Which Joe gave his name to ‘sloppy joes’? We look at five interesting sandwiches and their lexical origins.
(of goods contracted for without an individual specimen being specified) replaceable by another identical item; mutually interchangeable.
- ‘Money is fungible, and stopping them from transferring these funds would require a whole new micro-surveillance of wealth transfers in the world.’
- ‘In defending such laws, the Administration argues that money is fungible, so support of a group's lawful activities will free up resources that can be spent on terrorism.’
- ‘But for the growing number of techies who toil at making products and services more user - friendly, job titles are more fungible - and more confusing.’
- ‘Green Tags function on the principle that electrical power is fungible - that is, one unit of it is identical in use to another, regardless of its source.’
- ‘Law's statement is simply incredible to anyone who realizes that money is fungible and that insurance is not free.’
- ‘Not only is 20 percent of mortgage debt sold to foreign banks and other foreign buyers outright, but modern finance has made all liquid instruments de facto fungible.’
- ‘I know enough about the appropriations process to know that federal money isn't entirely fungible, but I think this is a valid question because of the enormous debt we have taken on in order to liberate Iraq.’
- ‘In the media, television stations thousands of miles apart would hire fungible newscasters who looked and acted the same.’
- ‘One that acknowledges that my candidate's speech is mine, that hard money is fungible with soft money, and thus that both should be regulated the same way.’

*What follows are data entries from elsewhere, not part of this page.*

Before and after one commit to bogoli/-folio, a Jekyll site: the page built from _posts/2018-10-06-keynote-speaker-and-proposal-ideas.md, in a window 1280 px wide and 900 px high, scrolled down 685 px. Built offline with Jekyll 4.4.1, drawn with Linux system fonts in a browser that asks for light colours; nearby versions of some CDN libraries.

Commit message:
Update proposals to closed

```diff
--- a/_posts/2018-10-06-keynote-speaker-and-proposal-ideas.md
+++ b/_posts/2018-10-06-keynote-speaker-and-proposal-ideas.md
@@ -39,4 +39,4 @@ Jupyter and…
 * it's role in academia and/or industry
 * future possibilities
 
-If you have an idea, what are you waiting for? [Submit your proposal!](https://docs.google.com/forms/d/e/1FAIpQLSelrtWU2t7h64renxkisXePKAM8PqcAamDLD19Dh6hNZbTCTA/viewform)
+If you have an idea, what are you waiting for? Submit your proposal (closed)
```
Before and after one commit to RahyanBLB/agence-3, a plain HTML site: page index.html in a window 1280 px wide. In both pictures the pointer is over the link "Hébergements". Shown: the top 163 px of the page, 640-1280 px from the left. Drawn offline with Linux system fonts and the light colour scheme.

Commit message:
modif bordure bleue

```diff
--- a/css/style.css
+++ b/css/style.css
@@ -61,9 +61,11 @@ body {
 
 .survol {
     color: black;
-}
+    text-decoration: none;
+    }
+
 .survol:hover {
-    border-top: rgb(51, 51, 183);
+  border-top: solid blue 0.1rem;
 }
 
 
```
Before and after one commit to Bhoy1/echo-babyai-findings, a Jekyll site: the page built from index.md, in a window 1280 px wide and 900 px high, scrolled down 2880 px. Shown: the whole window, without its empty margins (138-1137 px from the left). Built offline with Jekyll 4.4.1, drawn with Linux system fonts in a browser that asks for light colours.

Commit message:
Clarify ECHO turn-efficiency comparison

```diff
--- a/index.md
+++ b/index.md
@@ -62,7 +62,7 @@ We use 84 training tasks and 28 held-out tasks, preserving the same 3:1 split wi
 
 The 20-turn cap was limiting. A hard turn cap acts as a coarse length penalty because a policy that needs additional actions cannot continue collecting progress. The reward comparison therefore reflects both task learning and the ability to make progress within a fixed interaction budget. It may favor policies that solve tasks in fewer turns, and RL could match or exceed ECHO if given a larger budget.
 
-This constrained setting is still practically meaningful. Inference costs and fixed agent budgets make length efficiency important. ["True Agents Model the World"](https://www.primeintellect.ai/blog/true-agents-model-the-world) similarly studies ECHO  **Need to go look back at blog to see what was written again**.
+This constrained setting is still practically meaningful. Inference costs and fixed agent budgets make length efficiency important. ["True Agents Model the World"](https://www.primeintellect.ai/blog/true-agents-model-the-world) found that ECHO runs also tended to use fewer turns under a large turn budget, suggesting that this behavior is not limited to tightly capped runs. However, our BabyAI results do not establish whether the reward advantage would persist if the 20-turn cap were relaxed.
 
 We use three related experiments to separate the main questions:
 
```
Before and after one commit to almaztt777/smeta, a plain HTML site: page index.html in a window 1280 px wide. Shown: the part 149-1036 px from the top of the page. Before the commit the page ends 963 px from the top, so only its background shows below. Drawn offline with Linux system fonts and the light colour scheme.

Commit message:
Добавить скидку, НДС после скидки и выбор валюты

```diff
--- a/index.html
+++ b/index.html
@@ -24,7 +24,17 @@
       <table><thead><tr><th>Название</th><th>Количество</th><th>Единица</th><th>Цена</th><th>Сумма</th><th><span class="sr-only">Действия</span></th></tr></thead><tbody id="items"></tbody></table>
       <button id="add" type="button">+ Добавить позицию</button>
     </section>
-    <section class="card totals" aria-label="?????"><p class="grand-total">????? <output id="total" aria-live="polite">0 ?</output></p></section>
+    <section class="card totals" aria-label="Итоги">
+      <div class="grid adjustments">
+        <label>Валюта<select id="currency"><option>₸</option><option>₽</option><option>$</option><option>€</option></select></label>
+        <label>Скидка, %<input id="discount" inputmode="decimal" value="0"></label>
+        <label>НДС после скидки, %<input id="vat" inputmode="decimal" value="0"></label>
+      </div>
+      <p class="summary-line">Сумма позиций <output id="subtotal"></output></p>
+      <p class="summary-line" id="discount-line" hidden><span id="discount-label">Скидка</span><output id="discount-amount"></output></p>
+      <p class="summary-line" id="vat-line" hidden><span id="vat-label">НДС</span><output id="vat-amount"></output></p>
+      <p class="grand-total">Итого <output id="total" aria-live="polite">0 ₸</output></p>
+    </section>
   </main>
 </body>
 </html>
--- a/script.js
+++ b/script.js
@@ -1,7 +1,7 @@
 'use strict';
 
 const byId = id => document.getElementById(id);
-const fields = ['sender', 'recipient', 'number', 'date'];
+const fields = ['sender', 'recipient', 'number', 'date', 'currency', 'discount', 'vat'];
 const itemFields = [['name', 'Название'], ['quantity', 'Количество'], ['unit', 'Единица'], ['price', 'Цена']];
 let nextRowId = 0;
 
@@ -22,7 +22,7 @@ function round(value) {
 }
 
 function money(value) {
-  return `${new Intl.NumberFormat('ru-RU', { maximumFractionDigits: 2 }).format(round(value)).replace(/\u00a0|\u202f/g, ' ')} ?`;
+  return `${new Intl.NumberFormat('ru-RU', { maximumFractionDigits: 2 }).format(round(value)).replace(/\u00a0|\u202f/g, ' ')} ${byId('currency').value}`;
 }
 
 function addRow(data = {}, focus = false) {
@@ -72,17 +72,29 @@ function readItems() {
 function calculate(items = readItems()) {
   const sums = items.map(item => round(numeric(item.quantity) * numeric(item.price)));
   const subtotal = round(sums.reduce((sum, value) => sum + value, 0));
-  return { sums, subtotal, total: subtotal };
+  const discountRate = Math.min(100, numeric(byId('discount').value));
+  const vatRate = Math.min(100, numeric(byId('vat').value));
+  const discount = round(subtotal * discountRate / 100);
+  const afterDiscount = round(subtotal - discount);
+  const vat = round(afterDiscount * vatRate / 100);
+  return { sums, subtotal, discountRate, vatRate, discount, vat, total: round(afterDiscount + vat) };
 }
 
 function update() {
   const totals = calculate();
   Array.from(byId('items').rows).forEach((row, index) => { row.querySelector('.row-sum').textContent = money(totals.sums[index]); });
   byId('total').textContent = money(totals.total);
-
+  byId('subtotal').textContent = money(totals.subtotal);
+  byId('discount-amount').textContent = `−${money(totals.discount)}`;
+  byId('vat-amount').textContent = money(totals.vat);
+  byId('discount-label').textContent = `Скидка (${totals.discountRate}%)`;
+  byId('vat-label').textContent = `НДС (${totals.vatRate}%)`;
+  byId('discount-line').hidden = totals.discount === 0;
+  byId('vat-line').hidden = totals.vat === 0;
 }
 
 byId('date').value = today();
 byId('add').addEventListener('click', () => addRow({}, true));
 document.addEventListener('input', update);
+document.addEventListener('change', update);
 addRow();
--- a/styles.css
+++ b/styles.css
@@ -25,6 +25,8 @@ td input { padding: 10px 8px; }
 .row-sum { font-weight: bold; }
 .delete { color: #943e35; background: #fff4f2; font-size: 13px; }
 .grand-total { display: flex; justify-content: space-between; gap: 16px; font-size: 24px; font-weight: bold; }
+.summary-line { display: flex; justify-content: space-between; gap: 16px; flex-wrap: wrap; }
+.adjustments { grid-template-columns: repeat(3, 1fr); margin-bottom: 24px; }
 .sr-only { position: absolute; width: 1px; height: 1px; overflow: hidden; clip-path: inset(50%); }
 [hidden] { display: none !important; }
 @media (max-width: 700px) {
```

- ‘The solution was to provide legislatively for rights equivalent to co-ownership by customers of fungible securities held by the settlement systems.’
- ‘Certainly, this appears to be the case for a country like Iran, where the major export is a largely fungible commodity that can be easily diverted to other markets.’
- ‘Some would argue that this is both pedantic and unrealistic, since money is fungible and one £10 note is for all purposes the same as another.’
- ‘Most evidence suggests that aid money is fungible - that is, that it goes into the pot of public funds and is spent on whatever the recipient wants to spend it on.’
- ‘For Enron, where everything was fungible, conservation made financial sense: The company could help its customers save energy, then resell those savings to someone else.’
- ‘We had a little bit of a blind spot in that we always thought that smartness was fungible into whatever needed to be done, because a few of our early employees were like that.’
- ‘Pure competition, as Schumpeter sees it, exists only in open markets for fungible commodity products.’
- ‘Sanctioned countries with exports that are fungible commodities and that are limited in supply (such as oil) feel very little effect from U.S. sanctions on their exports.’
- ‘The financial industry is clearly on the leading edge of moving toward e-commerce as a solution; and with fungible products such as insurance or money, it is a perfect e-commerce candidate.’
- ‘The Court reasoned that since money is fungible, government funding for secular purposes could be used by religious organizations for sectarian ends.’
- ‘The fungible funds bridge the budget deficit - the proceeds of divestment subsidise the profligacy of the Union government.’
Late 17th century: from medieval Latin fungibilis, from fungi ‘perform, enjoy’, with the same sense as fungi vice ‘serve in place of’.
We take a look at several popular, though confusing, punctuation marks.
From Afghanistan to Zimbabwe, discover surprising and intriguing language facts from around the globe.
The definitions of ‘buddy’ and ‘bro’ in the OED have recently been revised. We explore their history and increase in popularity.